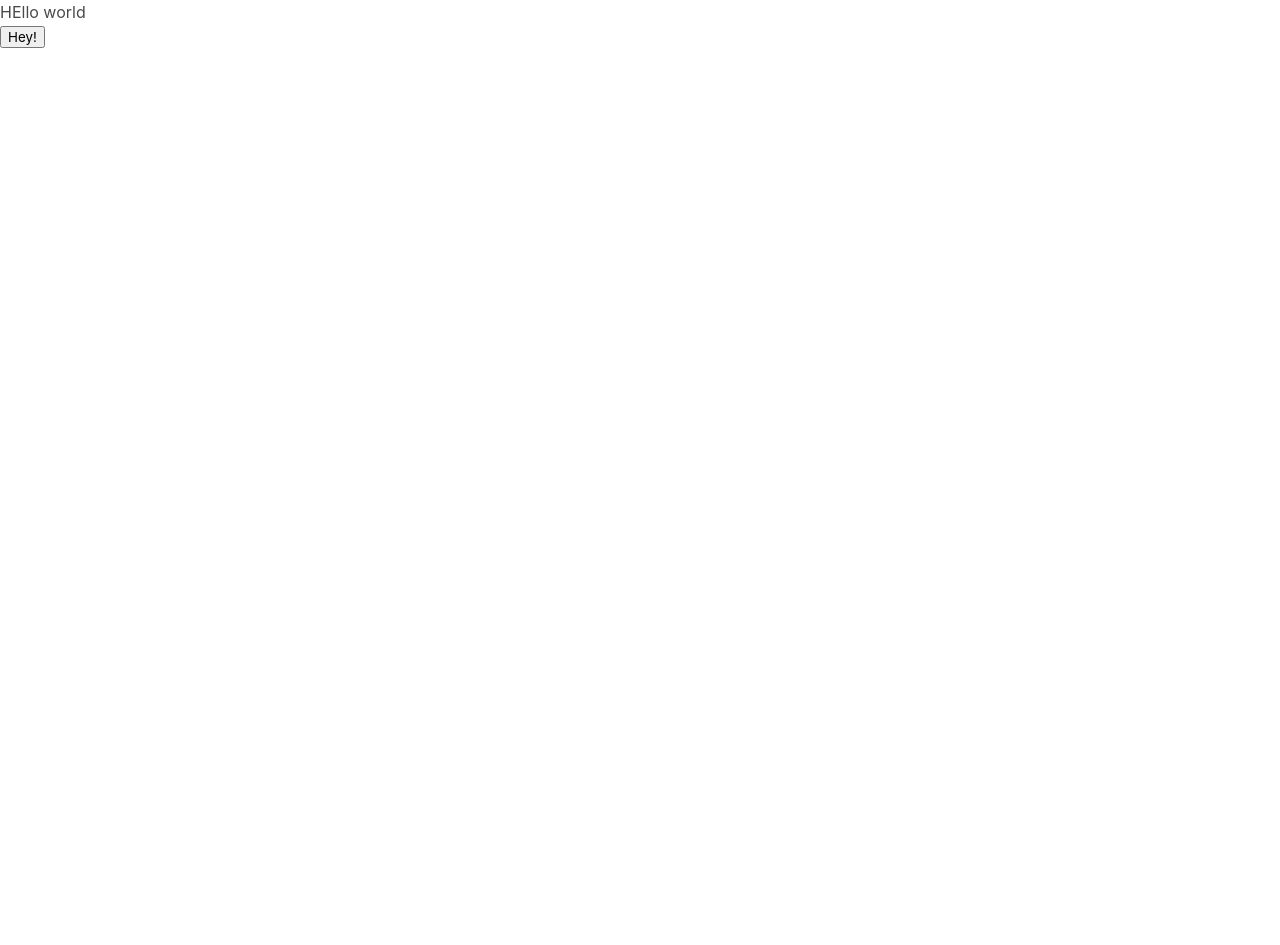
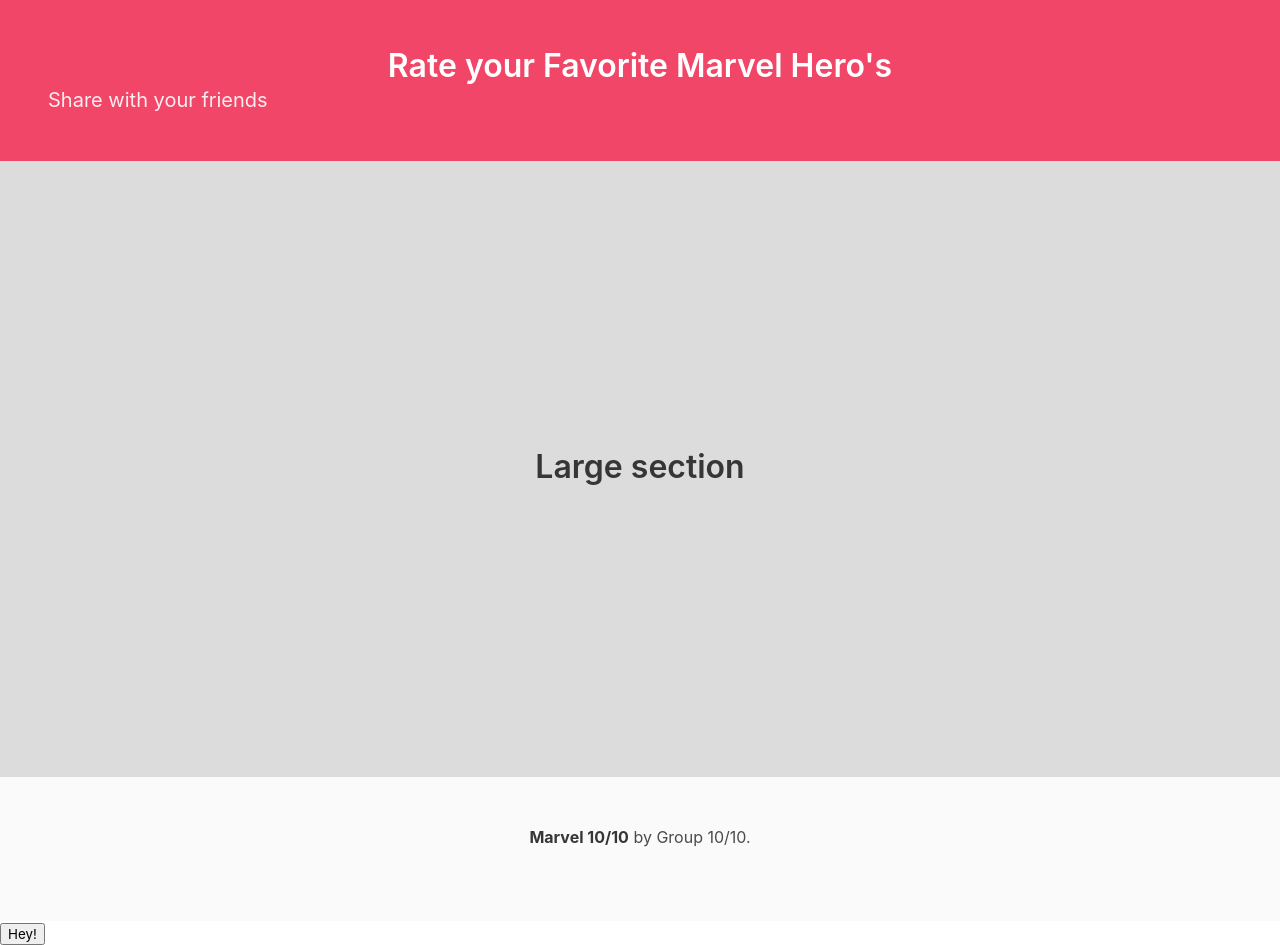
Before and after one commit to Benmarz10/Search-Hero, a plain HTML site: page index.html in a window 1280 px wide. Before the commit the page ends 800 px from the top, so only its background shows below. Drawn offline with nearby package versions, Linux system fonts and the light colour scheme.

Commit message:
CSS framework

```diff
--- a/assets/style.css
+++ b/assets/style.css
@@ -1 +1,3 @@
+
+
 @import "https://cdn.jsdelivr.net/npm/bulma@0.9.4/css/bulma.min.css";
--- a/index.html
+++ b/index.html
@@ -1,15 +1,64 @@
 <!DOCTYPE html>
 <html lang="en">
+
 <head>
     <meta charset="UTF-8">
     <meta http-equiv="X-UA-Compatible" content="IE=edge">
     <meta name="viewport" content="width=device-width, initial-scale=1.0">
     <link rel="stylesheet" href="https://cdn.jsdelivr.net/npm/bulma@0.9.4/css/bulma.min.css">
-    <title>Document</title>
+    <title>Marvel 10/10</title>
+    <!--custom css styling-->
+    <style>
+        .container {
+            background-color: rgb(208, 208, 208);
+            text-align: center;
+            text-decoration: bolder;
+        }
+
+        .section {
+            background-color: rgb(220, 220, 220);
+        }
+
+        .title {
+            text-align: center;
+        }
+
+        .footer {
+            max-height: 30px;
+        }
+    </style>
 </head>
+<section class="hero is-danger is-primary">
+    <div class="hero-body">
+        <p class="title">
+            Rate your Favorite Marvel Hero's
+        </p>
+        <p class="subtitle">
+            Share with your friends
+        </p>
+    </div>
+</section>
+
 <body>
-    <h1>HEllo world</h1>
+    <section class="section is-large">
+        <h1 class="title">Large section</h1>
+        <h2 class="subtitle">
+            <div class="container is-fluid">
+
+              </div>
+
+        </h2>
+    </section>
+
 
 </body>
+<footer class="footer">
+    <div class="content has-text-centered">
+        <p>
+            <strong>Marvel 10/10</strong> by Group 10/10.
+        </p>
+    </div>
+</footer>
 <script src="./assets/script.js"></script>
+
 </html>
```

····················

* **WORK TO COMPLETE**
The lines you need are those holding the word "with"; copy each of them from the material above.

* **RESULT FOR THIS EXERCISE**
Before and after one commit to Benmarz10/Search-Hero, a plain HTML site: page index.html in a window 1280 px wide. Before the commit the page ends 800 px from the top, so only its background shows below. Drawn offline with nearby package versions, Linux system fonts and the light colour scheme.
+            Share with your friends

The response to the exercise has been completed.